DATA IN THIS EXERCISE Block Start
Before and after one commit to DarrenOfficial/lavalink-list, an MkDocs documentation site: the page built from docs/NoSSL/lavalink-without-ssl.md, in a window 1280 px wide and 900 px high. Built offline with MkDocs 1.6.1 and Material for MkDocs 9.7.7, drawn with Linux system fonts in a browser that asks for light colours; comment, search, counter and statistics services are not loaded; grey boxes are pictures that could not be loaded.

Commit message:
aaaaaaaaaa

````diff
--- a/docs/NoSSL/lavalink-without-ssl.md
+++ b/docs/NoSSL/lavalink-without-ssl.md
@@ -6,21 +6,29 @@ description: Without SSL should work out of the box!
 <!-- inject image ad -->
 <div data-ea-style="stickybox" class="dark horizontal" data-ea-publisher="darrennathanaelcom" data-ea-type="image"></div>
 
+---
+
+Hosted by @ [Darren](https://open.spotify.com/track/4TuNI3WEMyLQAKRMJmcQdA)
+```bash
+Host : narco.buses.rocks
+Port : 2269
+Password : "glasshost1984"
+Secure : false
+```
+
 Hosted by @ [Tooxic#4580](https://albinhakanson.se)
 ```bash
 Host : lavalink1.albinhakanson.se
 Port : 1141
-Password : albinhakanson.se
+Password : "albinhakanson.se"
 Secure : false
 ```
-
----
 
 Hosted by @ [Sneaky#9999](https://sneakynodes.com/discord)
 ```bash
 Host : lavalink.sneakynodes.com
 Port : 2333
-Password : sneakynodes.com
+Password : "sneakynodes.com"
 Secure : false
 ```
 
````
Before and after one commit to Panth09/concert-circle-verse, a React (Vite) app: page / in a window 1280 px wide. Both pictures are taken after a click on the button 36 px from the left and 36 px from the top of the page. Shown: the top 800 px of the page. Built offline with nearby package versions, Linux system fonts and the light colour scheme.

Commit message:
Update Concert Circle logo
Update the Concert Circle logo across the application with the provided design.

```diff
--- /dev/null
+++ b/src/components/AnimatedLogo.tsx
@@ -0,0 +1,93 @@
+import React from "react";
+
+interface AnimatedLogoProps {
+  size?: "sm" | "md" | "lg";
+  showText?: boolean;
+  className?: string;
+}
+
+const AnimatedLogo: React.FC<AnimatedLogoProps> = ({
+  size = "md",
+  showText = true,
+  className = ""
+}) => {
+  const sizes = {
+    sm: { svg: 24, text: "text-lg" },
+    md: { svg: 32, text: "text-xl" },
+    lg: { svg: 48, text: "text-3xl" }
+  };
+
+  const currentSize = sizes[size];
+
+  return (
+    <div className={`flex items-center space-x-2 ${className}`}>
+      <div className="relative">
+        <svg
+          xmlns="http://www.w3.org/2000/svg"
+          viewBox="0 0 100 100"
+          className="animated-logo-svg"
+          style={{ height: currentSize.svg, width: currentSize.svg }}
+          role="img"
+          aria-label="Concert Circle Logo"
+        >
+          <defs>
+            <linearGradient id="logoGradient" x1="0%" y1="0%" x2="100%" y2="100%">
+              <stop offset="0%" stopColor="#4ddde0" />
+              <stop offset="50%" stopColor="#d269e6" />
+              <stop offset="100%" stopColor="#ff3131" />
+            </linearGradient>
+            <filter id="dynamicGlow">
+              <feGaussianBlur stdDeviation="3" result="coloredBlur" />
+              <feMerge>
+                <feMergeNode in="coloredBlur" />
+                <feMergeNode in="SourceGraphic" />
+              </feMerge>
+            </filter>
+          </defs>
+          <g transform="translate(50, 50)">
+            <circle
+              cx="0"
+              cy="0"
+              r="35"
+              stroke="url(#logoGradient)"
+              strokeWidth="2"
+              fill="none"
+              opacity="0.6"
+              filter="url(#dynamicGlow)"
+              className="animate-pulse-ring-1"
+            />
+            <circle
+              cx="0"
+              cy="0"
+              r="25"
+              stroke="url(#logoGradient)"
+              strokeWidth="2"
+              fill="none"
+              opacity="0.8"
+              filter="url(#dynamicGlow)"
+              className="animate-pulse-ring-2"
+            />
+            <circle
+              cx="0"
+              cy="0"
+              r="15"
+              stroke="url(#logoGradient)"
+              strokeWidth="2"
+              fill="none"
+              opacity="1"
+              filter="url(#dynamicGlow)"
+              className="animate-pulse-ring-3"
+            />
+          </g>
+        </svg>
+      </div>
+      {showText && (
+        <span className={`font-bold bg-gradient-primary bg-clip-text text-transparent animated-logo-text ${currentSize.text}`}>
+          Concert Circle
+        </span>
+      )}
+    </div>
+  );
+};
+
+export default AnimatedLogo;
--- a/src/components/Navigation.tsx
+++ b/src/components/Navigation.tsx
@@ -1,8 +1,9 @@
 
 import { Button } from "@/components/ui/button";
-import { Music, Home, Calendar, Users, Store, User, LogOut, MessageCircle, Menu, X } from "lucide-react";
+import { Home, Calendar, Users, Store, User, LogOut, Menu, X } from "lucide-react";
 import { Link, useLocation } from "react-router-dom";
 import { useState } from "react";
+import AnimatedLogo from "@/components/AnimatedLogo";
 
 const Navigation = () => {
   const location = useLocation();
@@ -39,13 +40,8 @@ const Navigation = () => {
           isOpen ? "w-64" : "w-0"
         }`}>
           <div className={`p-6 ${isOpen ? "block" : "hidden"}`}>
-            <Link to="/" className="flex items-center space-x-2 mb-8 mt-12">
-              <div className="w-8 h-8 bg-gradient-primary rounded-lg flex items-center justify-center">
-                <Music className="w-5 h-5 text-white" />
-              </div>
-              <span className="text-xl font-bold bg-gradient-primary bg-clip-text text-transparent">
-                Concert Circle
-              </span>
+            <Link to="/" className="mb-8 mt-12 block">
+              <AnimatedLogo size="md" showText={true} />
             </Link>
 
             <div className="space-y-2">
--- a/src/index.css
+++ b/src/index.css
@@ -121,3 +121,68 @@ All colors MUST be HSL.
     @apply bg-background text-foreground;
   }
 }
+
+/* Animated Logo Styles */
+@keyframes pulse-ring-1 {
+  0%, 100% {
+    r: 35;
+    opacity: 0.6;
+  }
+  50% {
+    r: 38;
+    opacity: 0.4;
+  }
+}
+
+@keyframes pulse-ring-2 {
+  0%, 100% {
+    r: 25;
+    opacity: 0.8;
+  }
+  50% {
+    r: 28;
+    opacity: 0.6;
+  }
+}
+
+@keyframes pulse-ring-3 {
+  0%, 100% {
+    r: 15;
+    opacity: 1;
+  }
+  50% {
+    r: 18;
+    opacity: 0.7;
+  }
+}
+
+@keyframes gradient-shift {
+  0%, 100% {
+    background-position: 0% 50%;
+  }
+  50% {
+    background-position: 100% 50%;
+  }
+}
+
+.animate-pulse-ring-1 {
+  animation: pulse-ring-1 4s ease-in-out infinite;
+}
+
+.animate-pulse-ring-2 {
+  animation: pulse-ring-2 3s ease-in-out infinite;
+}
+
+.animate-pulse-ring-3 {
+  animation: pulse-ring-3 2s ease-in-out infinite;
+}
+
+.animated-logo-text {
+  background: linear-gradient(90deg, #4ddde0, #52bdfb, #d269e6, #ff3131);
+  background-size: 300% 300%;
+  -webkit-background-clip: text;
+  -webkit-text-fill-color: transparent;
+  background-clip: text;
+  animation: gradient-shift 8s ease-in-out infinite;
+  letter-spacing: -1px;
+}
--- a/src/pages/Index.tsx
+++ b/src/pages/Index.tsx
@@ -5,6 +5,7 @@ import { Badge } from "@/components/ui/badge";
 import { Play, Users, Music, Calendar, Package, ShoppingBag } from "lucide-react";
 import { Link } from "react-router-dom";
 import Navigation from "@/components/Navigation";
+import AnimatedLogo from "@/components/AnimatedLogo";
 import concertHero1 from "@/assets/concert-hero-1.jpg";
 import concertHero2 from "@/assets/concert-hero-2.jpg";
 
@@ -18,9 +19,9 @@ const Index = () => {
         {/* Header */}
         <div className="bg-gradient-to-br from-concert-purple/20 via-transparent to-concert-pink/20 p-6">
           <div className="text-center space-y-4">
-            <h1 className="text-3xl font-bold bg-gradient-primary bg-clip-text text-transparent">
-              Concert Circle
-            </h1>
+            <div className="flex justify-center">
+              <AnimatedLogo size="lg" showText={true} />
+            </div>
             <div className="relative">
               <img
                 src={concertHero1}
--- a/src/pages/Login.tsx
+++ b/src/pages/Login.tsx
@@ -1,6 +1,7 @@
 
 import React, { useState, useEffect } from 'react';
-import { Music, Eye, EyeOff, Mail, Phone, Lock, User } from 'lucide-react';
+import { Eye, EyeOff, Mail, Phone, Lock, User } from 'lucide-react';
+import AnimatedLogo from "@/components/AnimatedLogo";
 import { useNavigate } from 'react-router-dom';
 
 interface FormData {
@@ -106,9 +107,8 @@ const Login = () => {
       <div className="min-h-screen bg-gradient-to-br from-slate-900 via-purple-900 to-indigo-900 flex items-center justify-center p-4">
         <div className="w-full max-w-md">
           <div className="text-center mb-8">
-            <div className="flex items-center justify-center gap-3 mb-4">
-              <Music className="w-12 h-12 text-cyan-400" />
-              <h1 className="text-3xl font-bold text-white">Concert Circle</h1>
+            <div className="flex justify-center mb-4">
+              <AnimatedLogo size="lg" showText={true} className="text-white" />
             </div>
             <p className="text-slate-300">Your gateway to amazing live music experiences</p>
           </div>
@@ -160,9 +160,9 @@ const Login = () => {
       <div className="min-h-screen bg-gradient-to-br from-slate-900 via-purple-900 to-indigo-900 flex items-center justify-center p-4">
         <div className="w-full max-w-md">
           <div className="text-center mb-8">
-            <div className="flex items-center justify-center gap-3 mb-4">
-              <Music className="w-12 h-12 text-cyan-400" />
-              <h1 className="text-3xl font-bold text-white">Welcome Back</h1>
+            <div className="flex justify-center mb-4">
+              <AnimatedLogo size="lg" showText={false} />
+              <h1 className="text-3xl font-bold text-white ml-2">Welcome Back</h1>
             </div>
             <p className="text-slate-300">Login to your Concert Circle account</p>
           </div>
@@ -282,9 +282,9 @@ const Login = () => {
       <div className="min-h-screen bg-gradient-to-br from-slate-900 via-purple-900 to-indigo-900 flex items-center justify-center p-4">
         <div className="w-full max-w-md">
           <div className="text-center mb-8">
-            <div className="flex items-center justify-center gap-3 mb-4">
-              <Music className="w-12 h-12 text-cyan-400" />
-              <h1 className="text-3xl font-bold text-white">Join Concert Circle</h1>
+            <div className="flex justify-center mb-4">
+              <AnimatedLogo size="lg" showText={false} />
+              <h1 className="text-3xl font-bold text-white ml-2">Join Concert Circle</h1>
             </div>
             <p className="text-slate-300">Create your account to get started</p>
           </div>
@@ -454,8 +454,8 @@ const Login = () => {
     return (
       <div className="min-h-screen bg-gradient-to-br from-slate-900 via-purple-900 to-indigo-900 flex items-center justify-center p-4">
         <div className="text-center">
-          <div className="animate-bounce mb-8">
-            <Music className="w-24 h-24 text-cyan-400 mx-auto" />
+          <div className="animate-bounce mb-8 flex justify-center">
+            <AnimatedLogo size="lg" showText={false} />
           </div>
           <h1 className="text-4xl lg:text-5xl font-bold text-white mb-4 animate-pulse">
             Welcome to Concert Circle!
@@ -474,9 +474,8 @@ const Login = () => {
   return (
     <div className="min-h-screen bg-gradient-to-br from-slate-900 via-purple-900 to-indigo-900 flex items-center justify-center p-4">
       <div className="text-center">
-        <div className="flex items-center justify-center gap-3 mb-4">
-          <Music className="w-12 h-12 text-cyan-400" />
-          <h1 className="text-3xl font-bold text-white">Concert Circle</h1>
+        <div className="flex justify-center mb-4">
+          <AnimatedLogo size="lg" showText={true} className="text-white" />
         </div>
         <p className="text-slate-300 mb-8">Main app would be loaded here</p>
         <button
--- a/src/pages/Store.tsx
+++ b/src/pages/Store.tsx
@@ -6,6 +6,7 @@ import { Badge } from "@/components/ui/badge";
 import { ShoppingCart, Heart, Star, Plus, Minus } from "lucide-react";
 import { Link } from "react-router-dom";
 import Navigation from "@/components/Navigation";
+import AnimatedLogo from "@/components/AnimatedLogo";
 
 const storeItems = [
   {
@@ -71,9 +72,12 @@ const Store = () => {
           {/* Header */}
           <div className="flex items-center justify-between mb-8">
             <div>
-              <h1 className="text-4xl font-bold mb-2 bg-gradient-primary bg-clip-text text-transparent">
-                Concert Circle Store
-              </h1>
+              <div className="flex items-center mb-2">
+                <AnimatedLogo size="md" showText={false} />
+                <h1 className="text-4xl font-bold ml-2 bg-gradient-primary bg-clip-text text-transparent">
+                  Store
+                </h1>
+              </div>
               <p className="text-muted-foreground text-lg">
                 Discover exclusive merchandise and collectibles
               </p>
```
DATA IN THIS EXERCISE Block End
REQUIRED ACTION: Return the lines of the listing where the string "bold" appears.

EXERCISE ANSWER:
+        <span className={`font-bold bg-gradient-primary bg-clip-text text-transparent animated-logo-text ${currentSize.text}`}>
-              <span className="text-xl font-bold bg-gradient-primary bg-clip-text text-transparent">
-            <h1 className="text-3xl font-bold bg-gradient-primary bg-clip-text text-transparent">
-              <h1 className="text-3xl font-bold text-white">Concert Circle</h1>
-              <h1 className="text-3xl font-bold text-white">Welcome Back</h1>
+              <h1 className="text-3xl font-bold text-white ml-2">Welcome Back</h1>
-              <h1 className="text-3xl font-bold text-white">Join Concert Circle</h1>
+              <h1 className="text-3xl font-bold text-white ml-2">Join Concert Circle</h1>
           <h1 className="text-4xl lg:text-5xl font-bold text-white mb-4 animate-pulse">
-          <h1 className="text-3xl font-bold text-white">Concert Circle</h1>
-              <h1 className="text-4xl font-bold mb-2 bg-gradient-primary bg-clip-text text-transparent">
+                <h1 className="text-4xl font-bold ml-2 bg-gradient-primary bg-clip-text text-transparent">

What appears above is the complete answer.